Top of EXTRACTED INFORMATION
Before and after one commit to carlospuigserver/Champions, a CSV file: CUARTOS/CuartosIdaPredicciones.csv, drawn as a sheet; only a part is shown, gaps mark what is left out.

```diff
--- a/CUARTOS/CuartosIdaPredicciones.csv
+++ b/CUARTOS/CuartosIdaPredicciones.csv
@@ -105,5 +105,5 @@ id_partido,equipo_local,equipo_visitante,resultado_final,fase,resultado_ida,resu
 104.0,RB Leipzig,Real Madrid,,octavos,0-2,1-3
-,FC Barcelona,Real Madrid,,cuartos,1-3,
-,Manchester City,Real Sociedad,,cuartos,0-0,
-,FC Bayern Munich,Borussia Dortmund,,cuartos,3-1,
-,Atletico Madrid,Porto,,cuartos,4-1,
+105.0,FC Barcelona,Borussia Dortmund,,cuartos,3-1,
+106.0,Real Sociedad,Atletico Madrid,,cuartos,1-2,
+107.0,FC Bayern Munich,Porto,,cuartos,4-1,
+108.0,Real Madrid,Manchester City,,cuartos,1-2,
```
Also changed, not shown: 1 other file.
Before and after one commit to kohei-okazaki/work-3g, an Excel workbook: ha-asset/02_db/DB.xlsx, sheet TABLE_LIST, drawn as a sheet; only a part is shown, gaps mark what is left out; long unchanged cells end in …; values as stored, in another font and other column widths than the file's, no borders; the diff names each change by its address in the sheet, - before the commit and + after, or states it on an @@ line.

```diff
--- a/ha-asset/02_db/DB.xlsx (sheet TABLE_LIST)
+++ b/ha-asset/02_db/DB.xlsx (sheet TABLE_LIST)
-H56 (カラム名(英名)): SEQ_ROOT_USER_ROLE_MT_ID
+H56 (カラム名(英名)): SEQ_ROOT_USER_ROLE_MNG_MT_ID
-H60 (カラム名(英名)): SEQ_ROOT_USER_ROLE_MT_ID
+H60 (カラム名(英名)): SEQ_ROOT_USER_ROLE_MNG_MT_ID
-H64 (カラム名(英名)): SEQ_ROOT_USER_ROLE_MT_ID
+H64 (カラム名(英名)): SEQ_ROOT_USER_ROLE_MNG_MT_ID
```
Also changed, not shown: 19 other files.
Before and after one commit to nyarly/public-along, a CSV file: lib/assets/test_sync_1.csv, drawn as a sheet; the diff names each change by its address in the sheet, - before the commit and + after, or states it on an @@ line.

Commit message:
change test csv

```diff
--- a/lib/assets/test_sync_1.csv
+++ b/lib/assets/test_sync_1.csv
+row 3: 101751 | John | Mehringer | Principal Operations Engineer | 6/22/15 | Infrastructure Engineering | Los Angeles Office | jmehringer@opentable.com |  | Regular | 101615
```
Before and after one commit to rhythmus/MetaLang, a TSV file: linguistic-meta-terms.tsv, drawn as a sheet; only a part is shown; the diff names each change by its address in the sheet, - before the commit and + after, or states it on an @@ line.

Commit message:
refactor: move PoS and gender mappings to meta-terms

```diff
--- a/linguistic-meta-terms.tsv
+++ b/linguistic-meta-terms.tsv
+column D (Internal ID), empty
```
Bottom of EXTRACTED INFORMATION
• ACTION ITEM: Write out the whole listing again, keeping every character as it is.

• REPLY TO THE EXERCISE:
Before and after one commit to carlospuigserver/Champions, a CSV file: CUARTOS/CuartosIdaPredicciones.csv, drawn as a sheet; only a part is shown, gaps mark what is left out.

```diff
--- a/CUARTOS/CuartosIdaPredicciones.csv
+++ b/CUARTOS/CuartosIdaPredicciones.csv
@@ -105,5 +105,5 @@ id_partido,equipo_local,equipo_visitante,resultado_final,fase,resultado_ida,resu
 104.0,RB Leipzig,Real Madrid,,octavos,0-2,1-3
-,FC Barcelona,Real Madrid,,cuartos,1-3,
-,Manchester City,Real Sociedad,,cuartos,0-0,
-,FC Bayern Munich,Borussia Dortmund,,cuartos,3-1,
-,Atletico Madrid,Porto,,cuartos,4-1,
+105.0,FC Barcelona,Borussia Dortmund,,cuartos,3-1,
+106.0,Real Sociedad,Atletico Madrid,,cuartos,1-2,
+107.0,FC Bayern Munich,Porto,,cuartos,4-1,
+108.0,Real Madrid,Manchester City,,cuartos,1-2,
```
Also changed, not shown: 1 other file.
Before and after one commit to kohei-okazaki/work-3g, an Excel workbook: ha-asset/02_db/DB.xlsx, sheet TABLE_LIST, drawn as a sheet; only a part is shown, gaps mark what is left out; long unchanged cells end in …; values as stored, in another font and other column widths than the file's, no borders; the diff names each change by its address in the sheet, - before the commit and + after, or states it on an @@ line.

```diff
--- a/ha-asset/02_db/DB.xlsx (sheet TABLE_LIST)
+++ b/ha-asset/02_db/DB.xlsx (sheet TABLE_LIST)
-H56 (カラム名(英名)): SEQ_ROOT_USER_ROLE_MT_ID
+H56 (カラム名(英名)): SEQ_ROOT_USER_ROLE_MNG_MT_ID
-H60 (カラム名(英名)): SEQ_ROOT_USER_ROLE_MT_ID
+H60 (カラム名(英名)): SEQ_ROOT_USER_ROLE_MNG_MT_ID
-H64 (カラム名(英名)): SEQ_ROOT_USER_ROLE_MT_ID
+H64 (カラム名(英名)): SEQ_ROOT_USER_ROLE_MNG_MT_ID
```
Also changed, not shown: 19 other files.
Before and after one commit to nyarly/public-along, a CSV file: lib/assets/test_sync_1.csv, drawn as a sheet; the diff names each change by its address in the sheet, - before the commit and + after, or states it on an @@ line.

Commit message:
change test csv

```diff
--- a/lib/assets/test_sync_1.csv
+++ b/lib/assets/test_sync_1.csv
+row 3: 101751 | John | Mehringer | Principal Operations Engineer | 6/22/15 | Infrastructure Engineering | Los Angeles Office | jmehringer@opentable.com |  | Regular | 101615
```
Before and after one commit to rhythmus/MetaLang, a TSV file: linguistic-meta-terms.tsv, drawn as a sheet; only a part is shown; the diff names each change by its address in the sheet, - before the commit and + after, or states it on an @@ line.

Commit message:
refactor: move PoS and gender mappings to meta-terms

```diff
--- a/linguistic-meta-terms.tsv
+++ b/linguistic-meta-terms.tsv
+column D (Internal ID), empty
```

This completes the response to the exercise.